Michael Johnson, U.T. Austin: "Hic et hic gramatice debent copulari: Grammar and Sex in the Altercatio Ganimedis et Helene"
Fri, March 5, 2010 • 4:00 PM • Classics Lounge, WAG 116
This widely read altercatio from twelfth-century France stages a debate wherein Ganymede and Helen weigh the relative merits and dangers of sex with young men against those to be had with women. Ganymede invokes the grammatical argument that since nouns and pronouns must agree with one another –– hic et hic or haec et haec, masculine with masculine, feminine with feminine –– grammar therefore justifies and even advocates the sexual union of same with same. Such a use of grammar in debating sexual ethics, I argue, draws directly upon contemporaneous debates among speculative grammarians concerning the relationship of nouns to pronouns –– a debate that goes back at least as far as Berengar of Tours during the Eucharistic controversy of the eleventh century. This paper outlines some of the major lines of disagreement among medieval grammarians in order to suggest that medieval grammatical debates would have given writers a metalanguage with which to conceptualize and perhaps even to theorize sex and gender.

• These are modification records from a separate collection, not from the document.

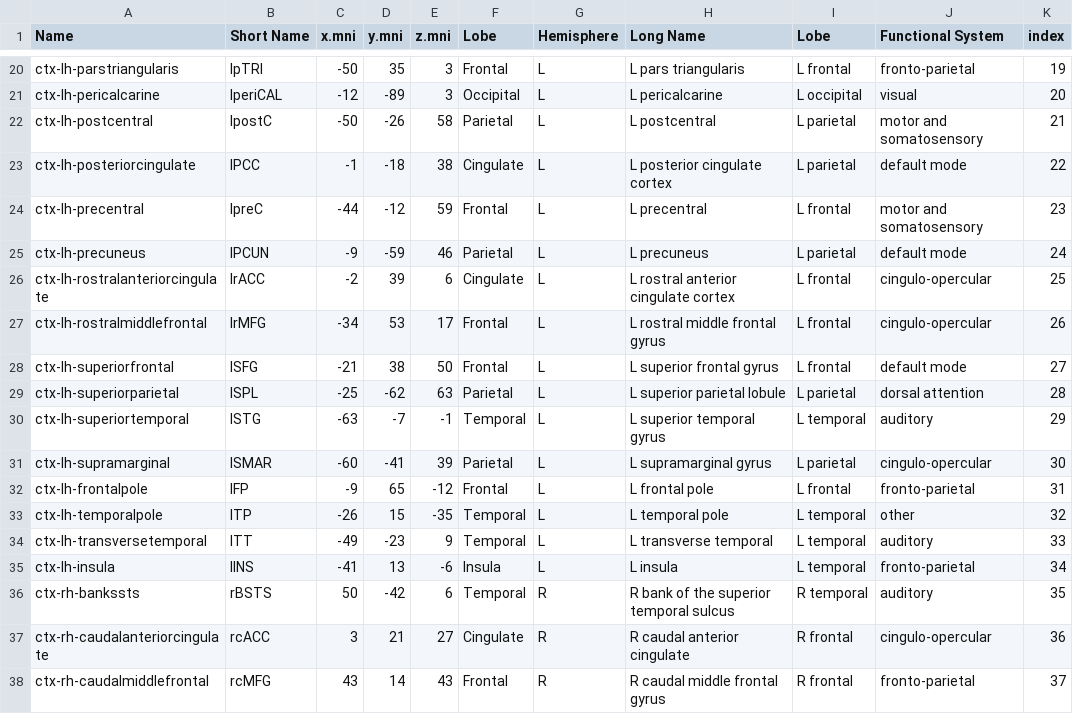
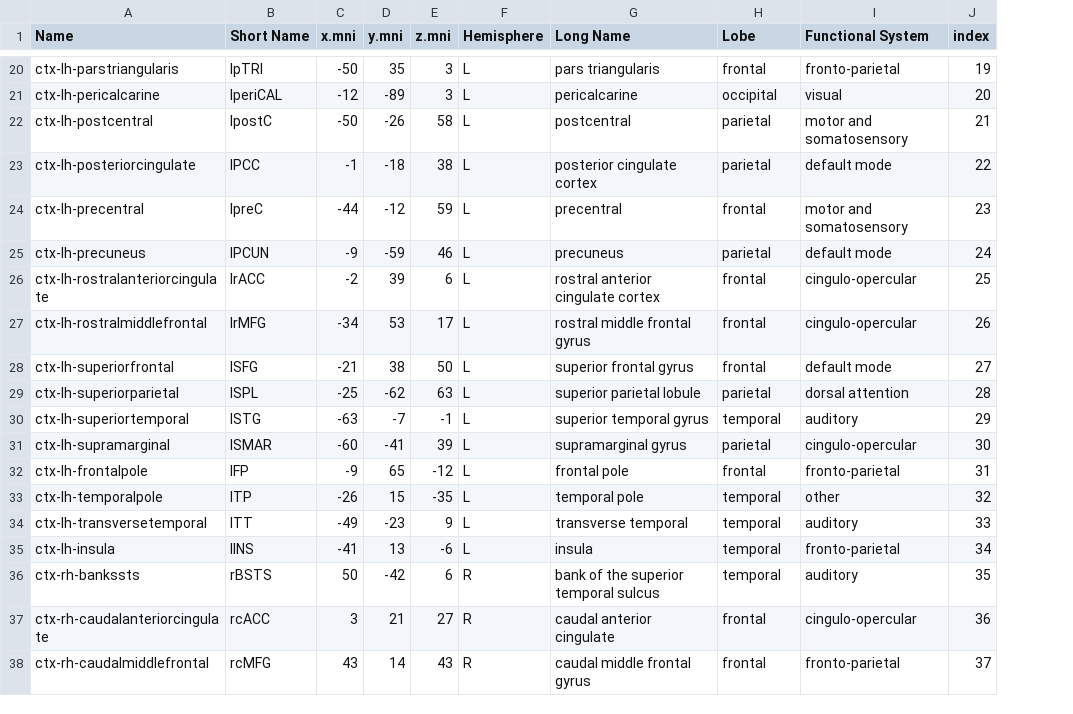
Before and after one commit to Raj-Lab-UCSF/cortography, a CSV file: data/dk_cortical.csv, drawn as a sheet; only a part is shown, gaps mark what is left out; removed rows and columns are numbered as before the commit, all else as after; the diff covers the shown part only; the diff names each change by its address in the sheet, - before the commit and + after, or states it on an @@ line.

```diff
--- a/data/dk_cortical.csv
+++ b/data/dk_cortical.csv
-column F (Lobe), rows 20-38: Frontal | Occipital | Parietal | Cingulate | Frontal | Parietal | Cingulate | Frontal | Frontal | Parietal | Temporal | Parietal | Frontal | Temporal | Temporal | Insula | Temporal | Cingulate | Frontal
-G20 (Long Name): L pars triangularis
+G20 (Long Name): pars triangularis
-H20 (Lobe): L frontal
+H20 (Lobe): frontal
-G21 (Long Name): L pericalcarine
+G21 (Long Name): pericalcarine
-H21 (Lobe): L occipital
+H21 (Lobe): occipital
-G22 (Long Name): L postcentral
+G22 (Long Name): postcentral
-H22:H23 (Lobe): L parietal
+H22:H23 (Lobe): parietal
-G23 (Long Name): L posterior cingulate cortex
+G23 (Long Name): posterior cingulate cortex
-G24 (Long Name): L precentral
+G24 (Long Name): precentral
-H24 (Lobe): L frontal
+H24 (Lobe): frontal
-G25 (Long Name): L precuneus
+G25 (Long Name): precuneus
-H25 (Lobe): L parietal
+H25 (Lobe): parietal
-G26 (Long Name): L rostral anterior cingulate cortex
+G26 (Long Name): rostral anterior cingulate cortex
-H26:H28 (Lobe): L frontal
+H26:H28 (Lobe): frontal
-G27 (Long Name): L rostral middle frontal gyrus
+G27 (Long Name): rostral middle frontal gyrus
-G28 (Long Name): L superior frontal gyrus
+G28 (Long Name): superior frontal gyrus
-G29 (Long Name): L superior parietal lobule
+G29 (Long Name): superior parietal lobule
-H29 (Lobe): L parietal
+H29 (Lobe): parietal
-G30 (Long Name): L superior temporal gyrus
+G30 (Long Name): superior temporal gyrus
-H30 (Lobe): L temporal
+H30 (Lobe): temporal
-G31 (Long Name): L supramarginal gyrus
+G31 (Long Name): supramarginal gyrus
-H31 (Lobe): L parietal
+H31 (Lobe): parietal
-G32 (Long Name): L frontal pole
+G32 (Long Name): frontal pole
-H32 (Lobe): L frontal
+H32 (Lobe): frontal
-G33 (Long Name): L temporal pole
+G33 (Long Name): temporal pole
-H33:H35 (Lobe): L temporal
+H33:H35 (Lobe): temporal
-G34 (Long Name): L transverse temporal
+G34 (Long Name): transverse temporal
-G35 (Long Name): L insula
+G35 (Long Name): insula
-G36 (Long Name): R bank of the superior temporal sulcus
+G36 (Long Name): bank of the superior temporal sulcus
-H36 (Lobe): R temporal
+H36 (Lobe): temporal
-G37 (Long Name): R caudal anterior cingulate
+G37 (Long Name): caudal anterior cingulate
-H37:H38 (Lobe): R frontal
+H37:H38 (Lobe): frontal
-G38 (Long Name): R caudal middle frontal gyrus
+G38 (Long Name): caudal middle frontal gyrus
```
Also changed, not shown: 98 edited cells elsewhere in this file, 2 other files.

In more axiomatic terms, this paper demonstrates that any account of linguistic signification must have a correlative account of sex and gender, however implicit it may be.